The task: The reply should consist of one number, which is how many lines in the material below contain "commission".

Data excerpts:
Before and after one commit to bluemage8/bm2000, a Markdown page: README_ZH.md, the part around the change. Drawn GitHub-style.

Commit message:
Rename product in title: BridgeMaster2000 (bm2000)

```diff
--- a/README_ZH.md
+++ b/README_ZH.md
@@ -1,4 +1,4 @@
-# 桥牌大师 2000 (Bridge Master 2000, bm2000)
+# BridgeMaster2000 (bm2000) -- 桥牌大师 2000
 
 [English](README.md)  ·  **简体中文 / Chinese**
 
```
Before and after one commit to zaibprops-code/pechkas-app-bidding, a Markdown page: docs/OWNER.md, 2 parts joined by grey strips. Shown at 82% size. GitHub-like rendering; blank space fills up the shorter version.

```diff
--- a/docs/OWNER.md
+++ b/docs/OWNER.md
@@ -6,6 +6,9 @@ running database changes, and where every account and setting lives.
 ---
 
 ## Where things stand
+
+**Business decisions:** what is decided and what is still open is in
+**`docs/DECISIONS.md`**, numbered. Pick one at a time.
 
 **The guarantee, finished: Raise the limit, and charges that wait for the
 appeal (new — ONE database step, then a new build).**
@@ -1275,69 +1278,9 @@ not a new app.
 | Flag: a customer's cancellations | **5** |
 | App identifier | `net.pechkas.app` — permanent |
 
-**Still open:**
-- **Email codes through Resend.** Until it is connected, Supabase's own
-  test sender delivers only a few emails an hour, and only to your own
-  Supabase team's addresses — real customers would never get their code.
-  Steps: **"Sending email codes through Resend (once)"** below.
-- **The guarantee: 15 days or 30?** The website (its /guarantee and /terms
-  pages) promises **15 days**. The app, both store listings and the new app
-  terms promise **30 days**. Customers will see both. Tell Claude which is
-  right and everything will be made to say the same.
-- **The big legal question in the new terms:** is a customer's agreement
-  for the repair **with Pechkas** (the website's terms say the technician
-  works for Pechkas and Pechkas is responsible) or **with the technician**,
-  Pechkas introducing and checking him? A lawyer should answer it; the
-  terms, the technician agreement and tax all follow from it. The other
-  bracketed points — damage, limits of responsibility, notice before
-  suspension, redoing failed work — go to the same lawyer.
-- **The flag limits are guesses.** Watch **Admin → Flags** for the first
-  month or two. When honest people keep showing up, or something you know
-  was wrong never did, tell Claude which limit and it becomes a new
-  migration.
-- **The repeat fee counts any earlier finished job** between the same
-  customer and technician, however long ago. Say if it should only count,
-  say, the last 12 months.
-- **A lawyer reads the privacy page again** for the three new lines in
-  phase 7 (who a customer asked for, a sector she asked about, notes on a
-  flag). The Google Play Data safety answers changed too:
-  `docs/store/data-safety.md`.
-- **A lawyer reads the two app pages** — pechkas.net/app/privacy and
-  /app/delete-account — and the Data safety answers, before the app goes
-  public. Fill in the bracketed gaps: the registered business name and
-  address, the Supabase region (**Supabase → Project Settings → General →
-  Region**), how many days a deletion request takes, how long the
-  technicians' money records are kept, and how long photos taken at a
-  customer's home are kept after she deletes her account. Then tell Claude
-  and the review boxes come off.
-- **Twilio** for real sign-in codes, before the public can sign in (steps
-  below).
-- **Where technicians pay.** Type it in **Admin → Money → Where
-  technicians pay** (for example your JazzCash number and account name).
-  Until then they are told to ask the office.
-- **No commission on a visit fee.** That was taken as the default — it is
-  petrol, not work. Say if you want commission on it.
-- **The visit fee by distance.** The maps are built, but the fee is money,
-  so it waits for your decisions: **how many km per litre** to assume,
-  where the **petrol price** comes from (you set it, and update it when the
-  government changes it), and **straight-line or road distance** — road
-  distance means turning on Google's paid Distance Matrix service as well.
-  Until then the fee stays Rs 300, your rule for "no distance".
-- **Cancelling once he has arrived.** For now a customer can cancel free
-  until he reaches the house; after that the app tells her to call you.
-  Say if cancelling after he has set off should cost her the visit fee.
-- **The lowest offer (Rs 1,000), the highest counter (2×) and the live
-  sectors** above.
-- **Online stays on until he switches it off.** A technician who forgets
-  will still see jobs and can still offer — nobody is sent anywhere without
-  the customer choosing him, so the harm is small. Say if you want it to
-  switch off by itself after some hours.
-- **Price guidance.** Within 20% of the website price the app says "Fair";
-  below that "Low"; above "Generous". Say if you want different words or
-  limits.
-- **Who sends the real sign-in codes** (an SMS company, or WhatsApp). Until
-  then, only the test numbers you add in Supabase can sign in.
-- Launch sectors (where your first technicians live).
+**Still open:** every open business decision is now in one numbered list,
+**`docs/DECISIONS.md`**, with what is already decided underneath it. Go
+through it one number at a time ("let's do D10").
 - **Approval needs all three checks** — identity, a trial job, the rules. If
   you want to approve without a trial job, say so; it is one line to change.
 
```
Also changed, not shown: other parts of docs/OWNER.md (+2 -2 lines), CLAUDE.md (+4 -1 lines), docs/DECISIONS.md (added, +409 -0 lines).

Output for this exercise: 2